Extended Access List Configuration [Step by Step]


Packet Tracer Topology


ACL Rules to implement

Restrict traffic internally using Router1 as follows:

– Use access-list number 100

  • Inside PC1 can only access the HTTP server 1 using HTTP on subnet 10.1.1.0/24
  • Inside PC2 can only access the HTTP server 2 using HTTPS on subnet 10.1.1.0/24
  • No other PCs or servers on subnet 10.1.2.0/24 can access subnet 10.1.1.0/24
  • Hosts on subnet 10.1.2.0/24 can access any other network


I- Extended Access-list configuration:



For Extended ACL configuration, we have two options:

  • Numbered ACL
  • Named ACL

Numbered ACLs Configurations:

On Router1, we will configure the following ACLs:

conf t
access-list 100 permit tcp host 10.1.2.101 host 10.1.1.100 eq www
access-list 100 permit tcp host 10.1.2.102 host 10.1.1.101 eq 443
access-list 100 deny ip 10.1.2.0 0.0.0.255 10.1.1.0 0.0.0.255
access-list 100 permit ip 10.1.2.0 0.0.0.255 any



The equivalent Named ACL for the configuration above is:

Named ACLs Configurations

conf t
ip access-list extended branches
  10 permit tcp host 10.1.2.101 host 10.1.1.100 eq www
  20 permit tcp host 10.1.2.102 host 10.1.1.101 eq 443
  30 deny ip 10.1.2.0 0.0.0.255 10.1.1.0 0.0.0.255
  40 permit ip 10.1.2.0 0.0.0.255 any

Verification:

Router1#show access-lists
Extended IP access list 100
10 permit tcp host 10.1.2.101 host 10.1.1.100 eq www
20 permit tcp host 10.1.2.102 host 10.1.1.101 eq 443
30 deny ip 10.1.2.0 0.0.0.255 10.1.1.0 0.0.0.255
40 permit ip 10.1.2.0 0.0.0.255 any



Delete a rule in an Access-List (without deleting the whole Access List):

In order to delete a rule in an Access List without deleting the whole Access, you need to enter under access-list configuration mode and perform no followed with rule id that you will delete.

Router1(config)#ip access-list extended 100
Router1(config-ext-nacl)#no 40
Router1(config-ext-nacl)#end
Router1#
%SYS-5-CONFIG_I: Configured from console by console


Router1#show access-lists
Extended IP access list 100
10 permit tcp host 10.1.2.101 host 10.1.1.100 eq www
20 permit tcp host 10.1.2.102 host 10.1.1.101 eq 443
30 deny ip 10.1.2.0 0.0.0.255 10.1.1.0 0.0.0.255

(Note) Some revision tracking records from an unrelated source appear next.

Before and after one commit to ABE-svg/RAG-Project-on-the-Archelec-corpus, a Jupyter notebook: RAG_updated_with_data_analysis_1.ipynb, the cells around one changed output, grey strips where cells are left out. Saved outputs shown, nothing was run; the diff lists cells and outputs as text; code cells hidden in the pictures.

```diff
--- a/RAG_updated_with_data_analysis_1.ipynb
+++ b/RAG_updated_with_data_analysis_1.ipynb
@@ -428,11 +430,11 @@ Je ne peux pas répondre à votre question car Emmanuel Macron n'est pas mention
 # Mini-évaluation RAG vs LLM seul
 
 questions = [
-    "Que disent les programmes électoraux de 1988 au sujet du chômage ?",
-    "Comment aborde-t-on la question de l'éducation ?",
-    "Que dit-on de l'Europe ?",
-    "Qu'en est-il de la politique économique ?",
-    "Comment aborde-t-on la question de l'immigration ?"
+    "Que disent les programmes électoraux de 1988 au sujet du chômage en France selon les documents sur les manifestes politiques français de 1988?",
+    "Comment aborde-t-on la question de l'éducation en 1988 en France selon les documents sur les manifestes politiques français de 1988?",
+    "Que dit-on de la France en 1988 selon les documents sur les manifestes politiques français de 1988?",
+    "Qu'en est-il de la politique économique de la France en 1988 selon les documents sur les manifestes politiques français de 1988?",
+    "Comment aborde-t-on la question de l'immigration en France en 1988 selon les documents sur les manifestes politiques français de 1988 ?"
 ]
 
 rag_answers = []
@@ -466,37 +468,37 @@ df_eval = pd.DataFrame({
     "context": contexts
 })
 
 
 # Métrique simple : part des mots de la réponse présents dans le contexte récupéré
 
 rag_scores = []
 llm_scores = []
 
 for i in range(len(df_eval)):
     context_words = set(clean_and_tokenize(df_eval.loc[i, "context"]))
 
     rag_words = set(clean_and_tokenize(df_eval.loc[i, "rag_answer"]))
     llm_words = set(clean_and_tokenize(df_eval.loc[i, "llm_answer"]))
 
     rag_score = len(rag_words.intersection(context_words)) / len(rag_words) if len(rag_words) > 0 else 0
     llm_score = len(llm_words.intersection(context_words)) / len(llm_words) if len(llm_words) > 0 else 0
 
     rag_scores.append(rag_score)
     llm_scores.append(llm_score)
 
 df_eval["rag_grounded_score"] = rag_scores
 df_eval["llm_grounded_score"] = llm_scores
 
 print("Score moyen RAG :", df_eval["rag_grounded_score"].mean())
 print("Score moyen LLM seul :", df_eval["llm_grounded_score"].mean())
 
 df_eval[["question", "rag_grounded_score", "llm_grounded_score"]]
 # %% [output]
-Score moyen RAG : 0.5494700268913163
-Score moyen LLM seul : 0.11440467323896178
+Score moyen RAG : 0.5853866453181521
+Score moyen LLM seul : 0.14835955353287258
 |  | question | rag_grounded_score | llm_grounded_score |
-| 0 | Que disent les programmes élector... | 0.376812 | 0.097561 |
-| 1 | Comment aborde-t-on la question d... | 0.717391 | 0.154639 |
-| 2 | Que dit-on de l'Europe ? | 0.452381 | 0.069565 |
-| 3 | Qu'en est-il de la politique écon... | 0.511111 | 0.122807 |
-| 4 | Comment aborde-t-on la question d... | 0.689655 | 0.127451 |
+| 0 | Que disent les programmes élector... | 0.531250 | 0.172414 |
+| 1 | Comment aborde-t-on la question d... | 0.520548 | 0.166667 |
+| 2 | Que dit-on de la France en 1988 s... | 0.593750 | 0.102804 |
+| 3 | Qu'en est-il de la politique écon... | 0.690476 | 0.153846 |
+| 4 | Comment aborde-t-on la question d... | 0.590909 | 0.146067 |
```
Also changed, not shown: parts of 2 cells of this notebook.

II- Configure Inbound interface in the router to apply the access-list

Router1>en
Router1#conf t
Enter configuration commands, one per line. End with CNTL/Z.
Router1(config)#int gigabitEthernet 0/0/0
Router1(config-if)#ip access-group 100 in
Router1(config-if)#end
%SYS-5-CONFIG_I: Configured from console by console



III- Verifications


So, PC1 can access server 1 10.1.1.100 via HTTP (port 80) as configured in the access-list but it can’t ping it cause of the access-list 30 (30 deny ip 10.1.2.0 0.0.0.255 10.1.1.0 0.0.0.255):




* Also, PC1 cannot access server 2 via HTTP which is expected:



Let’s test if inside PC2 can access servers:

so it can access PC2 cannot access server1:

but it can access server2 via HTTPS, as described in the access-list:

20 permit tcp host 10.1.2.102 host 10.1.1.101 eq 443:



We can see in the router that the access lists are matched when we performed the test above:



Also, PC1 (10.1.2.101) can access cisco.com, because that match the 40 rule:



Let’s check the matched access-list:

Router1#show access-lists

Extended IP access list 100

10 permit tcp host 10.1.2.101 host 10.1.1.100 eq www (20 match(es))

20 permit tcp host 10.1.2.102 host 10.1.1.101 eq 443 (32 match(es))

30 deny ip 10.1.2.0 0.0.0.255 10.1.1.0 0.0.0.255 (145 match(es))

40 permit ip 10.1.2.0 0.0.0.255 any (76 match(es))


We can see that the last access-list was matched because we are accessing cisco.com from 10.1.2.100 (we can access any network from 10.1.2.0/24 network except the 10.1.1.0 network because it was blocked by the previous access-list (order matters here))

also, PC1 and PC2 can access facebook.com for example because that match the last rule in the access list:

Bilel A

Bilel A

0 0 votes
Article Rating
Subscribe
Notify of
guest

0 Comments
Inline Feedbacks
View all comments
Learn Duty
0
Would love your thoughts, please comment.x
()
x